In 1945 when the public began to see photographs and newsreels of the camps there was outrage and demands for retribution. Dachau was established in 1933 to deal with political opponents – Communists. The plight of the Jews in camps was discussed in the Houses of Parliament well before the war began. Williams cites Martin Gilbert’s thesis that the allies response to the atrocities during the war was totally inadequate. The KZ camp, ghetto and transit camp system was established in conquered territory and by 1941 it is principally for human eradication.
The British soldiers liberating Bergen-Belsen were wholly unprepared for what they found (piles of bodies, emaciated survivors, the stench of death and medical emergency; lack of food, disease, misery). There were 400 to 500 SS guards to be investigated, leading to 700 cases and calls for 500 arrests before end of 1945. The first British trials resulted in a few convictions of the leaders, (Commandant Kramer, Irma Grese, Dr. Klein), but also several acquittals.
The Nuremberg trial began at the Palace of Justice on 20th November, 1945 with 24 defendants including; Keitel, Goering, Kaltenbrunner and von Ribbentrop. Nuremberg was not just to punish, “but to memorialize the terrible crimes committed so that they wouldn’t be repeated…”.
Williams looks for answers in the defendants’ testimony; was it indoctrination, culture, politics, ideology, or institutional norms that led to war crimes? Sadly, there is no easy answer. Williams concludes that there is ‘just the bad side of us’, a capacity for cruelty.

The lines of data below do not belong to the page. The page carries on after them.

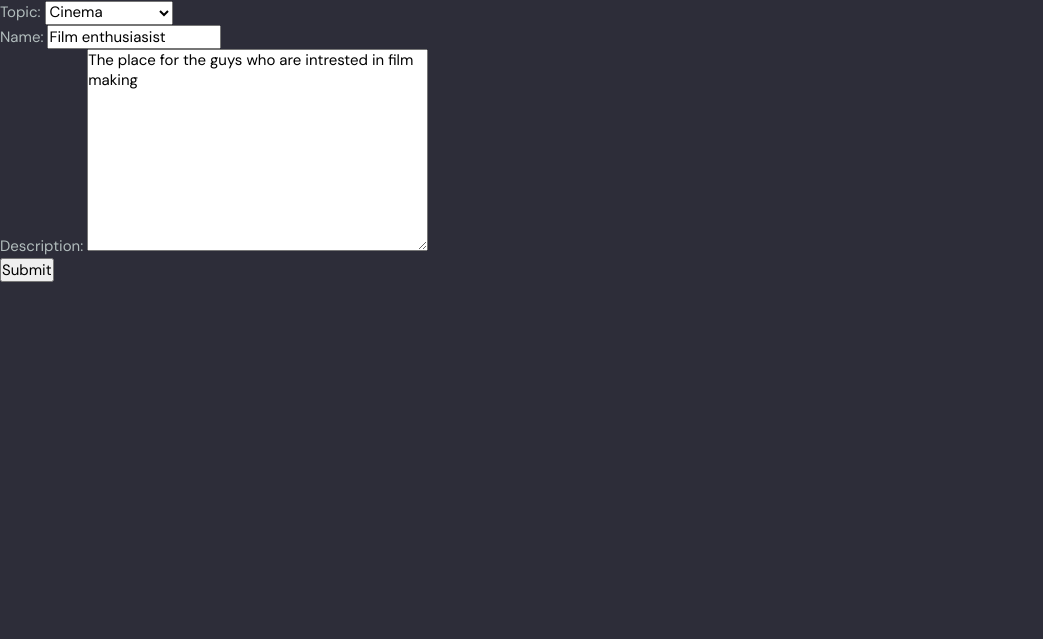
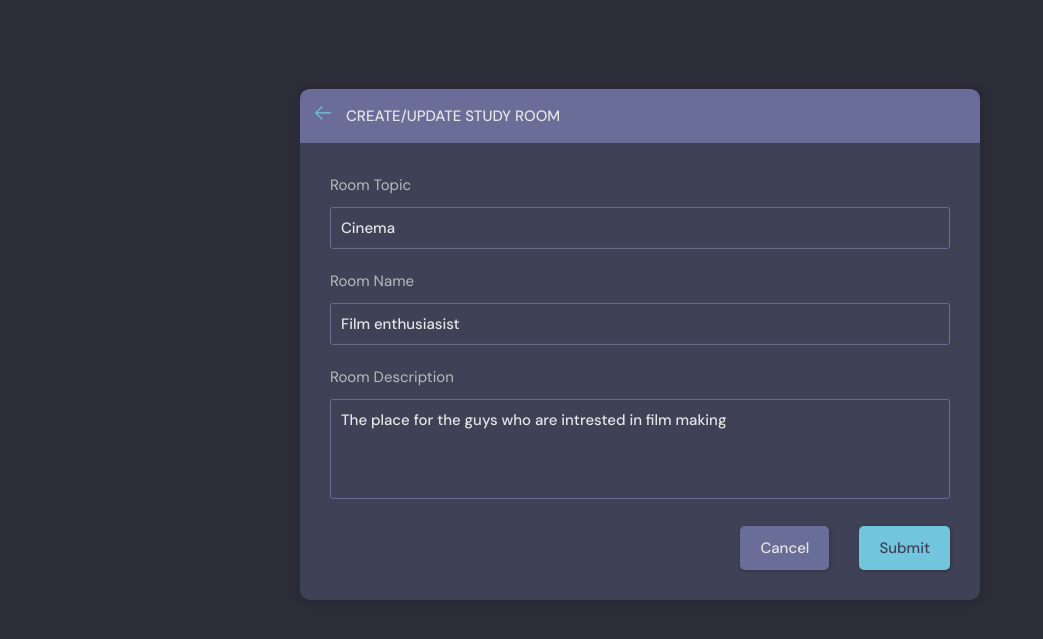
Before and after one commit to bridgecrew-perf6/deploy-edcord123, a Django app: page /update-room/9 in a window 1280 px wide. Shown: the part 76-715 px from the top of the page, without its empty margins (0-1043 px from the left). Run offline with Django 4.2, Linux system fonts and the light colour scheme; a user stored in the database is signed in; data comes from the database, SQL or seed files in the repository; both versions use the stored data as it was after the commit.

Commit message:
Create room and Update room feature completed

```diff
--- a/base/templates/base/home.html
+++ b/base/templates/base/home.html
@@ -39,7 +39,7 @@
           <h2>Study Room</h2>
           <p>{{room_count}} Rooms available</p>
         </div>
-        <a class="btn btn--main" href="create-room.html">
+        <a class="btn btn--main" href="{% url 'create-room' %}">
           <svg
             version="1.1"
             xmlns="http://www.w3.org/2000/svg"
--- a/base/templates/base/room_form.html
+++ b/base/templates/base/room_form.html
@@ -1,13 +1,70 @@
 {% extends 'main.html' %}
 
 {% block content %}
+  <main class="create-room layout">
+    <div class="container">
+      <div class="layout__box">
+        <div class="layout__boxHeader">
+          <div class="layout__boxTitle">
+            <a href="{% url 'home' %}">
+              <svg version="1.1" xmlns="http://www.w3.org/2000/svg" width="32" height="32" viewBox="0 0 32 32">
+                <title>arrow-left</title>
+                <path
+                  d="M13.723 2.286l-13.723 13.714 13.719 13.714 1.616-1.611-10.96-10.96h27.625v-2.286h-27.625l10.965-10.965-1.616-1.607z">
+                </path>
+              </svg>
+            </a>
+            <h3>Create/Update Study Room</h3>
+          </div>
+        </div>
+        <div class="layout__body">
+          <form class="form" action="#" method="POST">
+            {% csrf_token %}
+            <div class="form__group">
+              <label for="room_topic">Room Topic</label>
+              <input required type="text" name="topic" value="{{room.topic.name}}" list="topic-list">
+              <datalist id='topic-list'>
+                <select id="room_topic">
+                  {% for topic in topics %}
+                  <option value="{{topic.name}}">{{topic.name}}</option>
+                  {% endfor %}
+                </select>
+              </datalist>
+            </div>
+            <div class="form__group">
+              <label for="room_name">Room Name</label>
+              {{form.name}}
+            </div>
+            <div class="form__group">
+              <label for="room_description">Room Description</label>
+              {{form.description}}
+            </div>
 
-<div>
-    <form method="POST" action="" >
-        {% csrf_token %}
-        {{form.as_p}}
-        <input type="submit" value="Submit">
-    </form>
-</div>
+            <!-- <div class="form__group">
+              <label for="room_topic">Topic</label>
+              <input required type="text" name="topic" id="room_topic" list="topic-list" />
+              <datalist id="topic-list">
+                <select id="room_topic">
+                  <option value="">Select your topic</option>
+                  <option value="Python">Python</option>
+                  <option value="Django">Django</option>
+                </select>
+              </datalist>
 
-{%endblock%}
+            </div> -->
+
+<!--
+            <div class="form__group">
+              <label for="room_about">About</label>
+              <textarea name="room_about" id="room_about" placeholder="Write about your study group..."></textarea>
+            </div> -->
+            <div class="form__action">
+              <a class="btn btn--dark" href="{% url 'home' %}">Cancel</a>
+              <button class="btn btn--main" type="submit">Submit</button>
+            </div>
+          </form>
+        </div>
+      </div>
+    </div>
+  </main>
+{% endblock %}
--- a/base/views.py
+++ b/base/views.py
@@ -1,3 +1,4 @@
+from pydoc_data.topics import topics
 from django.db import models
 from django.db.models import Q
 from django.shortcuts import render, redirect
@@ -115,15 +116,20 @@ def UserProfile(request,pk):
 @login_required(login_url='login')
 def CreateRoom(request):
     form = RoomForm()
+    topics=Topic.objects.all()
     if request.method == 'POST':
-        form = RoomForm(request.POST)
-        if form.is_valid():
-            room=form.save(commit=False)
-            room.host=request.user
-            room.save()
+        topic_name=request.POST.get('topic')
+        topic,created=Topic.objects.get_or_create(name=topic_name)
 
-            return redirect('home')
-    context = {'form': form}
+        Room.objects.create(
+            host=request.user,
+            topic=topic,
+            name=request.POST.get('name'),
+            description=request.POST.get('description'),
+
+        )
+        return redirect('home')
+    context = {'form': form,'topics':topics}
     return render(request, 'base/room_form.html', context)
 
 
@@ -131,14 +137,18 @@ def CreateRoom(request):
 def UpdateRoom(request, pk):
     room = Room.objects.get(id=pk)
     form = RoomForm(instance=room)
+    topics=Topic.objects.all()
     if request.user != room.host:
         return HttpResponse('You are not allowed here !')
     if request.method == 'POST':
-        form = RoomForm(request.POST, instance=room)
-        if form.is_valid():
-            form.save()
-            return redirect('home')
-    context = {'form': form}
+        topic_name=request.POST.get('topic')
+        topic,created=Topic.objects.get_or_create(name=topic_name)
+        room.name=request.POST.get('name')
+        room.topic=topic
+        room.description=request.POST.get('description')
+        room.save()
+        return redirect('home')
+    context = {'form': form,'topics':topics,'room':room}
     return render(request, 'base/room_form.html', context)
 
 
```
Also changed, not shown: base/templates/base/room.html (+3 -5 lines), base/templates/base/room_form_old.html (added, +13 -0 lines), db.sqlite3.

Williams points out that the trials were under resourced and lacking in experts – often under pressure from the War Office over costs. Interpreters became investigator after 12 weeks training in interview techniques, the law and police procedures for investigations.
The ‘great’ trial at Nuremberg was detached from the reality of the satellite trials. The regional trials were individual and not strategic in message or outcomes. Williams argues that the fury faded and that the drive behind the trials weakened. By the end of 1946 they were winding down. Eventually Parliament called for an end and the last proceedings were finished by the end of 1948.
The German courts took over responsibility for war crimes trials and those not executed by the Allies were mostly released by the mid 1950s. Williams notes that retribution as a romantic gesture was always tempered by pragmatism and that fury cannot be maintained. Faced with horror people will eventually look away.
Williams is selective but he examines the moral issues without undue reverence. He is clear and entertaining (given the material) and by putting himself in the picture A Passing Fury becomes an intelligent and thought provoking personal journey. There are more comprehensive books on Nuremberg and/or the holocaust, but this is a fine humanitarian attempt at understanding man’s inhumanity to man.
A.T. Williams’ previous book, A Very British Killing: The Death of Baha Mousa, won the George Orwell Prize for political writing in 2013. Other books of interest on these topics include The Nuremberg Trial by Ann and John Tusa, Holocaust by Martin Gilbert, The Holocaust by Lawrence Rees, and East West Street by Philippe Sands.
Paul Burke 4/5
A Passing Fury by A.T. Williams
Vintage 9780099593263 pbk May 2017
Churchill & Orwell: The Fight for Freedom by Thomas E. Ricks
Resolution by David Rutland & Emma Ellis
You may also like
- 10 DecBookChap
“Shock! Horror! Can a woman actually write about sport?” Such might be your conclusion from the breathless ......
- 22 JanBookChap
For the writer basing his novel on actual events there is always a risk that ...